DCB Commercial Bank posts 1.9bn pre-tax profit in 2018

30Jan 2019
Francis Kajubi
Dar es Salaam
The Guardian
DCB Commercial Bank posts 1.9bn pre-tax profit in 2018

HAVING made a 6.9bn/- loss in 2017, DCB Commercial Bank Plc has recovered and posted a emphatic 1.9bn/- pre-tax profit last year, thanks to reduced operational costs, among other factors.

DCB Commercial Bank Plc Chief Manager Commercial, James Ngaluko (2d R), addresses journalists while announcing the bank’s 2018 results. Looking on from left are: DCB Head of Marketing and Customer Service, Rahma Ngassa, the bank’s Head of Finance, Zacharia Kapama and Chief Internal Auditor, Deogratius Thadei.
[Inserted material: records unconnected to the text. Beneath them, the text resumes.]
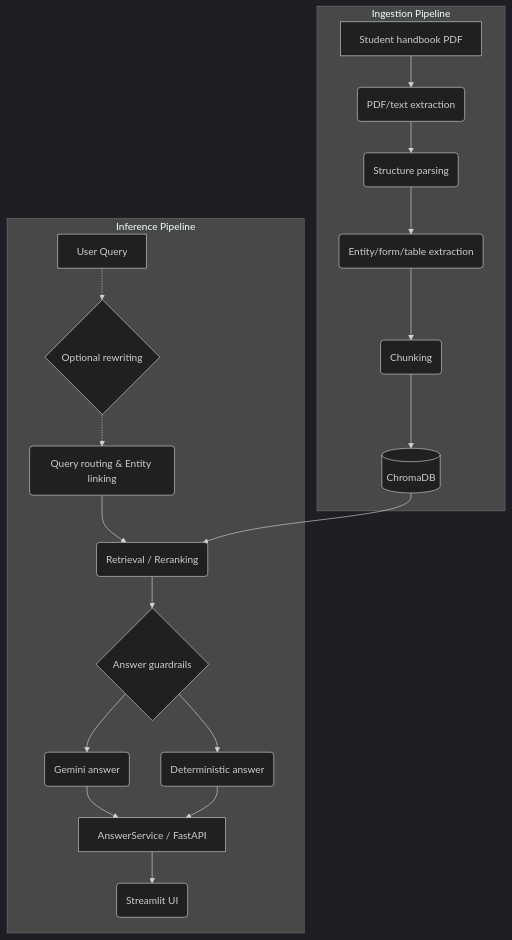
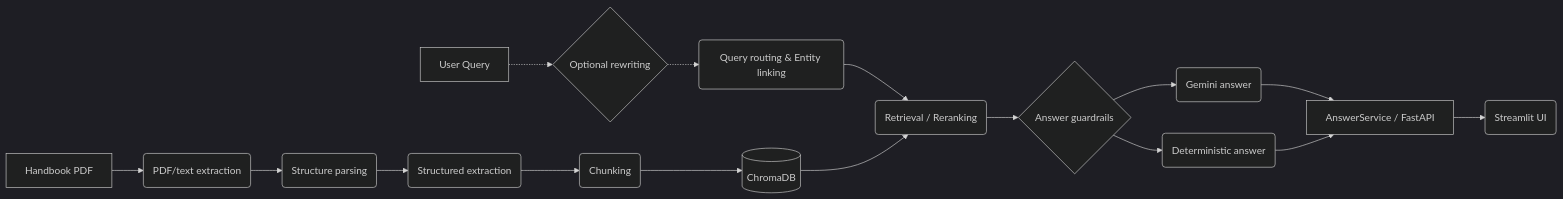
One commit to AnhPhiNe/student-handbook-rag-chatbot changed the diagram in README.md. Above: the diagram before and after it, drawn with Mermaid (dark theme).

Commit message:
docs: remove mermaid subgraphs for a unified and compact architecture layout

````diff
--- a/README.md
+++ b/README.md
@@ -43,23 +43,21 @@
 ```mermaid
-graph TD
-    subgraph Ingestion Pipeline
-        A[Student handbook PDF] --> B(PDF/text extraction)
-        B --> C(Structure parsing)
-        C --> D(Entity/form/table extraction)
-        D --> E(Chunking)
-        E --> F[(ChromaDB)]
-    end
-    
-    subgraph Inference Pipeline
-        Q[User Query] -.-> G{Optional rewriting}
-        G -.-> H(Query routing & Entity linking)
-        H --> I(Retrieval / Reranking)
-        F --> I
-        I --> J{Answer guardrails}
-        J --> K(Gemini answer)
-        J --> L(Deterministic answer)
-        K --> M[AnswerService / FastAPI]
-        L --> M
-        M --> N(Streamlit UI)
-    end
+graph LR
+    %% Ingestion Pipeline
+    A[Handbook PDF] --> B(PDF/text extraction)
+    B --> C(Structure parsing)
+    C --> D(Structured extraction)
+    D --> E(Chunking)
+    E --> F[(ChromaDB)]
+
+    %% Inference Pipeline
+    Q[User Query] -.-> G{Optional rewriting}
+    G -.-> H(Query routing & Entity linking)
+    H --> I(Retrieval / Reranking)
+    F --> I
+    I --> J{Answer guardrails}
+    J --> K(Gemini answer)
+    J --> L(Deterministic answer)
+    K --> M[AnswerService / FastAPI]
+    L --> M
+    M --> N(Streamlit UI)
 ```
````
Photo: courtesy of DCB.

Addressing a news conference in Dar es Salaam yesterday, DCB’s Chief Finance Manager, Zacharia Kapama, said new management at the bank is putting behind a wave of loss making years to focus on sustained growth.

“The profit made can be attributed to several initiatives introduced by the bank’s management that included streamlining operations to reduce costs,” Kapama said.

He said digitization of some operations also ensured that costs were reduced while services were expanded to include more customers. “Introduction of digitization model in service delivery also amplified the nature of our services thus attracting many new customers to open deposit accounts,” the DCB Chief Finance Manager added.

He said as a result of the profit, the bank will pay various taxes worth 400m/- to Treasury for the year ending December 2018. Kapama did not however state whether shareholders will be given dividend this time around. DCB is listed on Dar es Salaam Stock Exchange alternative growth market.  

During the year under review, the bank issued loans worth 90.6bn/- which was an increase from 88.6bn/- issued in 2017. “A sum of 65bn/- was issued as loans to our customers during the period from which 21bn/- was dedicated to small and medium size enterprises. Increment of cheap deposits and effective balance sheet also played a critical role on the success,” he explained.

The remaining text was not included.